This presentation will focus on various points:
-Metals that have been used for the production of ancient coinage;
-The tools necessary to produce coinage;
-The stages of coinage production;
-The manufacturing techniques, casting, and striking commenting on the benefits of each and on defects that can help in their study;
-The different features and characteristics between Ptolemaic and Roman coinage.
Instructor: Almoatz-bellah Elshahawi
Originally Presented February 5, 2021
Let's Collect Half Cents
U.S. Half cents, which were made from 1793-1857, have a great advantage to collectors of being rare, interesting, and affordable at the same time. Yet, many collectors are unfamiliar with this fascinating series. Most of them were made during the administrations of Washington Adams, Jefferson, and Madison, so they have great historical interest, but you can get many of them in XF-AU (or even better!) for less than the price of a heavily circulated 1909-S VDB cent. This talk will discuss their beauty and artistry, how they were made, and how people collect them.

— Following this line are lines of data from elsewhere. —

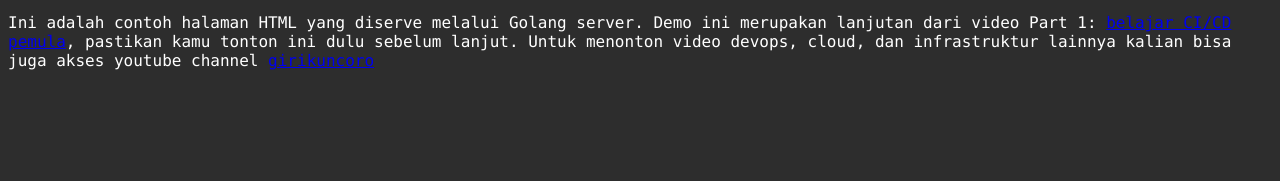
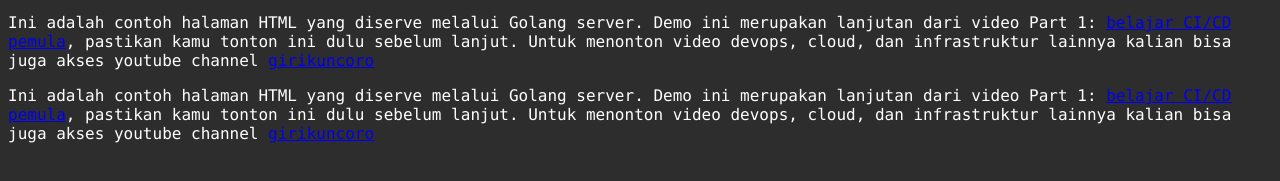
Before and after one commit to Gusman83/image-golang, a plain HTML site: page static/index.html in a window 1280 px wide. Shown: the part 135-316 px from the top of the page. Drawn offline with Linux system fonts and the light colour scheme.

Commit message:
update index

```diff
--- a/static/index.html
+++ b/static/index.html
@@ -36,6 +36,13 @@
         <a href="https://www.youtube.com/user/girikuncoro">girikuncoro</a>
 
     </p>
+    <p>Ini adalah contoh halaman HTML yang diserve melalui Golang server. Demo ini merupakan lanjutan dari video Part 1:
+        <a href="https://www.youtube.com/watch?v=v-pqoP6ro-8">belajar CI/CD pemula</a>, pastikan kamu tonton ini dulu
+        sebelum lanjut. Untuk menonton video devops, cloud, dan infrastruktur lainnya kalian bisa juga akses youtube
+        channel
+        <a href="https://www.youtube.com/user/girikuncoro">girikuncoro</a>
+
+    </p>
 </body>
 
 </html>
```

Instructor: Bill Eckberg
Originally Presented February 8, 2021
Lincoln: The Challenge
Who was Lincoln? This presentation discusses Lincoln as seen through his numismatic portraits over time – from original photographs to medals, coins, and paper currency – who was he and how has his image been used over the last 150 years?
Instructor: Doug Mudd

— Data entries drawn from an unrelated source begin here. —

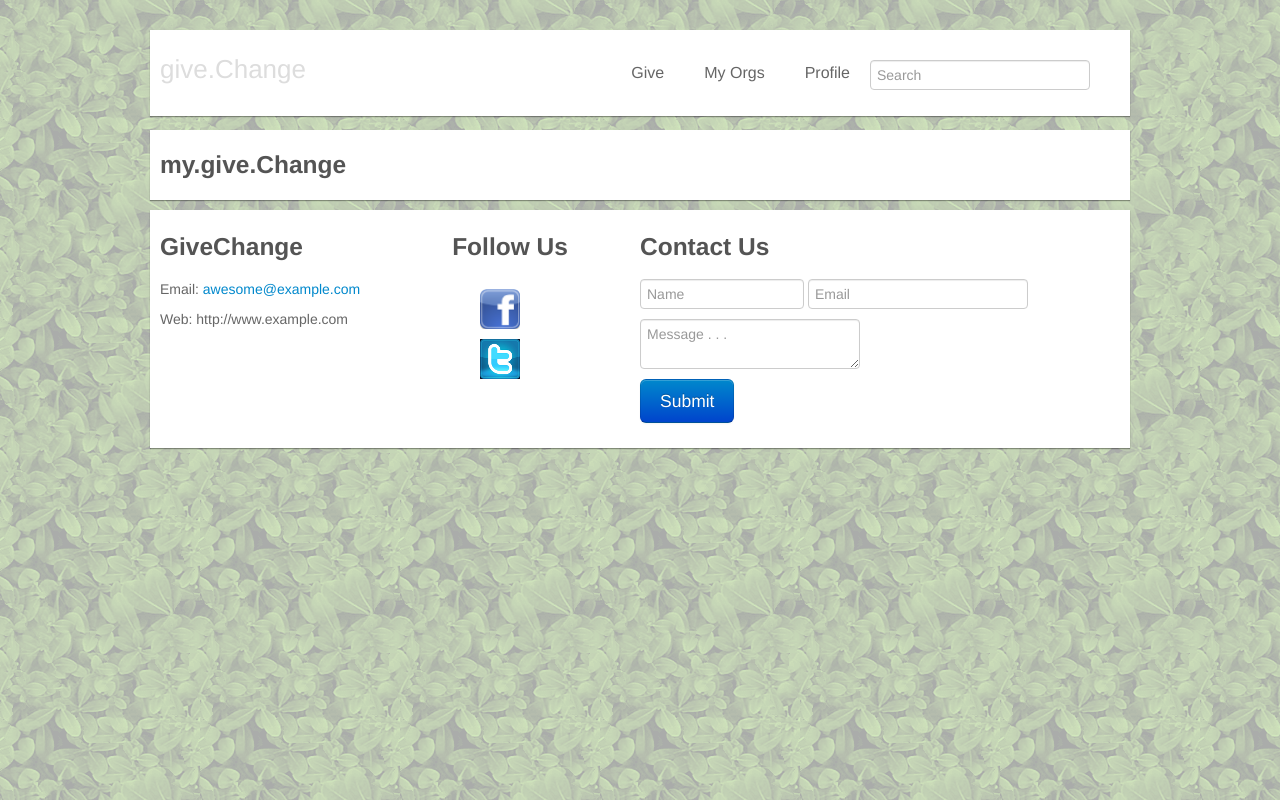
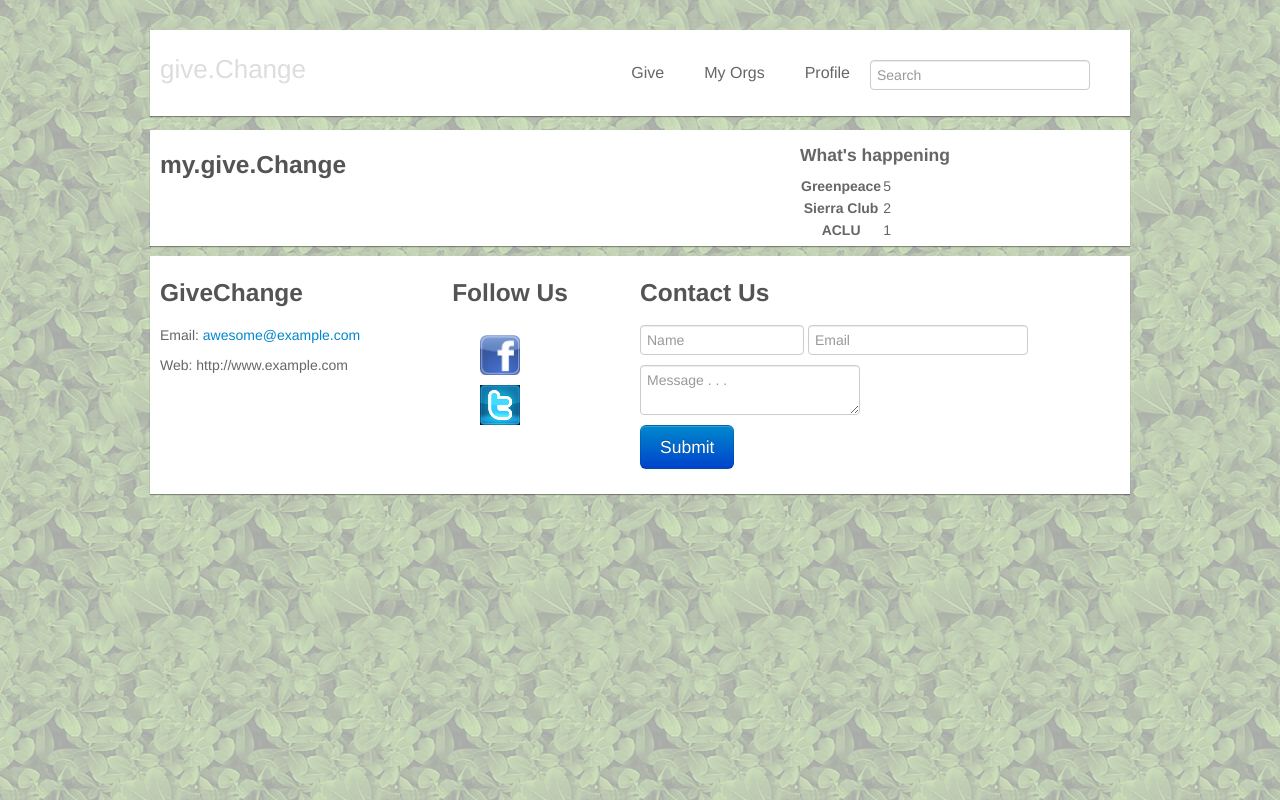
Before and after one commit to staciers/givechange, a plain HTML site: page landing.html in a window 1280 px wide. Drawn offline with Linux system fonts and the light colour scheme.

Commit message:
working on layout

```diff
--- a/landing.html
+++ b/landing.html
@@ -29,11 +29,28 @@
   <div class="clear"></div>
   <div class="container">
     <div class="row">
-      <div class="span12">
+      <div class="span8">
         <h3>my.give.Change</h3>
       </div>
-    </div><!-- close fp-container div -->
-  </div><!-- close container div -->
+      <div class="span4">
+        <h4>What's happening</h4>
+        <table>
+          <tr>
+            <th>Greenpeace</th>
+            <td>5</td>
+          </tr>
+          <tr>
+            <th>Sierra Club</th>
+            <td>2</td>
+          </tr>
+          <tr>
+            <th>ACLU</th>
+            <td>1</td>
+          </tr>
+        </table>
+      </div>
+    </div>
+  </div>
 
   <footer>
     <div class="container">
```
Also changed, not shown: index.html (+5 -5 lines), img/canvassers.jpg (added), img/code.jpg (added), img/help.jpg (added).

Originally presented February 10, 2021.
Dutch Sieges of the 16th and 17th Centuries
The most prolific era of siege coin production was during the struggle for Dutch independence. The Eighty Years' War was a large-scale insurrection with political roots, economic implications, and deep religious fervor. The story of the events during this period in history can be told by the coins that were created by necessity under the strain of war.
Originally presented February 16, 2021
The Short Snorter Project – Still Keeping the Memories Alive – Commemorating the 75th Anniversary of the End of WWII
Tom Sparks founded the Short Snorter Project to educate the general public about the short snorter tradition, the individuals, and the short snorter artifacts. His presentation incorporates his collection of artifacts and research put together over the last 15+ years which was recently published as a digital book on the Newman Numismatic Portal.
Instructor: Tom Sparks
Originally presented February 19, 2021
Cast Bronze Money from the Roman Republic and Central Italy
Rome was founded in 753 BC and started producing coins in about 300 BC. Cast bronze in several forms was used for money in Republican Rome and Central Italy before coins were struck from gold, silver, or bronze. This talk will cover some reasons for the use of money. Cast bronze in several forms will be shown: irregularly formed as rude, cast bars and other shapes, and finally cast bronze coins. Some of the important books on the subject will be discussed and shown.
Instructor: Gene McPherson
Originally presented February 22, 2021
More on Paper and Money Counterfeits and the History of Official Counterfeiting
In the first session on this subject, when time expired we were in the middle of a slide set showing how counterfeiters evade or replicate security features on banknotes. In this session, we will finish that discussion and move to the history of state-on-state counterfeiting – a practice dating back to the American Revolutionary War. If you missed the first session, you can watch it ahead of time here.
Look for "Introduction to Paper Money Production and Counterfeit Detection."
Instructor: Joseph E. Boling
Originally presented February 23, 2021
The Charonian Coin: A Toll to the Afterworld
A study on the tradition of coins used in the ancient world related to death experience.
This presentation is exploring the relevant customs in the different locations and eras of the ancient world. Cases of archaeological findings are presented, supported by rich photographic evidence.
Instructor: George Anastasopoulos
Originally presented February 25, 2021